THE DATA
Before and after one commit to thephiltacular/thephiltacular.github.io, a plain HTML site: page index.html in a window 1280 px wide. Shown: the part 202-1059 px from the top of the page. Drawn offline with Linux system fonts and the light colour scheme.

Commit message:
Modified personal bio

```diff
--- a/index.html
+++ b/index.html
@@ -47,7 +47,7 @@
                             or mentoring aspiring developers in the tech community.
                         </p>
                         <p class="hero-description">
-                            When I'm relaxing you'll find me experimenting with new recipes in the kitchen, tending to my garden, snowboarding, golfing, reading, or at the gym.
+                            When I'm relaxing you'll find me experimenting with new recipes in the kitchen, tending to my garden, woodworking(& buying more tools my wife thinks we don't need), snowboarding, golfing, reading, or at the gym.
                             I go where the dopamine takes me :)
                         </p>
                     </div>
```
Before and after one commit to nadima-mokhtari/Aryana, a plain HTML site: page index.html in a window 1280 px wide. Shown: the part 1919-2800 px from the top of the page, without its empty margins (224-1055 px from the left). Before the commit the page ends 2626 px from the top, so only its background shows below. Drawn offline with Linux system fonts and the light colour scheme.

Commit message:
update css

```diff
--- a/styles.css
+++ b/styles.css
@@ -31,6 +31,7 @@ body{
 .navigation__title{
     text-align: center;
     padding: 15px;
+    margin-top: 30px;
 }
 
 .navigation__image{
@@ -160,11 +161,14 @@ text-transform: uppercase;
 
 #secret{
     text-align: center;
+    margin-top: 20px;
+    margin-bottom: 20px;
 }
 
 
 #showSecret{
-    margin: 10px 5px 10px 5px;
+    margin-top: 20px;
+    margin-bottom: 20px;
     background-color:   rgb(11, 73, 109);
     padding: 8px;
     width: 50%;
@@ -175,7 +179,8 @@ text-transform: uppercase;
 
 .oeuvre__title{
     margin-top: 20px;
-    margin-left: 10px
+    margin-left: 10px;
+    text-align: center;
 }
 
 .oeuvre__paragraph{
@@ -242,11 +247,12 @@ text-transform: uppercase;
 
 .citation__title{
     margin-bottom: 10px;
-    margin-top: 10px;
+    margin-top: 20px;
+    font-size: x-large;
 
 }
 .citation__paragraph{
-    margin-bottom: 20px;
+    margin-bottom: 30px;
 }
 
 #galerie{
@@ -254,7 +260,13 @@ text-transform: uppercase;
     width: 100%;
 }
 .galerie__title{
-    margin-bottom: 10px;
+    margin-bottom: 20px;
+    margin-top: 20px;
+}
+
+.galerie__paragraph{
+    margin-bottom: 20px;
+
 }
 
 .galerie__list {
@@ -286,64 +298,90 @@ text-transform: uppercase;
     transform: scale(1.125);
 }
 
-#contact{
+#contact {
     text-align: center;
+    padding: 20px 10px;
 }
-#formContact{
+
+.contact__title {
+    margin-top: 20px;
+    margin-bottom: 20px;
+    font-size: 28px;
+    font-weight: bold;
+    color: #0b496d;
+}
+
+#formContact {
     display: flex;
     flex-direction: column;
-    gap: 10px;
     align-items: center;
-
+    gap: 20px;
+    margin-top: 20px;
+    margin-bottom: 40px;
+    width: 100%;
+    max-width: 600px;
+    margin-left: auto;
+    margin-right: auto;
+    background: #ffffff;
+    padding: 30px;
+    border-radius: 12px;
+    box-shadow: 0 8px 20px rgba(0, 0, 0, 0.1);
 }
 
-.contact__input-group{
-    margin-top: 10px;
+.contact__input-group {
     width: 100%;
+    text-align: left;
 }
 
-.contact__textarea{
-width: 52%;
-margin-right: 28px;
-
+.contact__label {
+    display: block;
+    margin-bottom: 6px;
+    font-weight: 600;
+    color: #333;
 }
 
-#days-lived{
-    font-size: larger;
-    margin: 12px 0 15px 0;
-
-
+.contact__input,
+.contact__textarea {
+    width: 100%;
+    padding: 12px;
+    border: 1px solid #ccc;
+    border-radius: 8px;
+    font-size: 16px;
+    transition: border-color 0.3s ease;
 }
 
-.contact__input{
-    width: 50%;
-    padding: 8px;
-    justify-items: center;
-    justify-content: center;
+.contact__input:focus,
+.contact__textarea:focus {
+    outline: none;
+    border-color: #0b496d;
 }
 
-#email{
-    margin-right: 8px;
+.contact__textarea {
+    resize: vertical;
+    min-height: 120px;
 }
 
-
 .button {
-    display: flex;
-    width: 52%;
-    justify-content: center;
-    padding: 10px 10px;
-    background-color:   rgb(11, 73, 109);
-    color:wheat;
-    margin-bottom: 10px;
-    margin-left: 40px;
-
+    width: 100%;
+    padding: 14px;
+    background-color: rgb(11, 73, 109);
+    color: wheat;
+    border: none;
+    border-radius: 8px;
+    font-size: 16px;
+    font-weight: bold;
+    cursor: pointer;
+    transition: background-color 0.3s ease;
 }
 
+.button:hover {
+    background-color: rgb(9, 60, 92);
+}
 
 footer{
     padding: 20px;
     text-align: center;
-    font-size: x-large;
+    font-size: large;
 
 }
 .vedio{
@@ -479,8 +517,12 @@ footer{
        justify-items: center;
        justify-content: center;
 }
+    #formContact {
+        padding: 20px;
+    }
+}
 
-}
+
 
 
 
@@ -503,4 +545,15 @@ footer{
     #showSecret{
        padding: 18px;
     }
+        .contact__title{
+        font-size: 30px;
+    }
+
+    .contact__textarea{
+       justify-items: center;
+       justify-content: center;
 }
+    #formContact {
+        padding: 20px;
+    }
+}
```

TASK PROMPT
Read through the entries above, and wherever a line holds the string "color", copy it.

THE ANSWER
     background-color:   rgb(11, 73, 109);
+    color: #0b496d;
+    color: #333;
+    transition: border-color 0.3s ease;
+    border-color: #0b496d;
-    background-color:   rgb(11, 73, 109);
-    color:wheat;
+    background-color: rgb(11, 73, 109);
+    color: wheat;
+    transition: background-color 0.3s ease;
+    background-color: rgb(9, 60, 92);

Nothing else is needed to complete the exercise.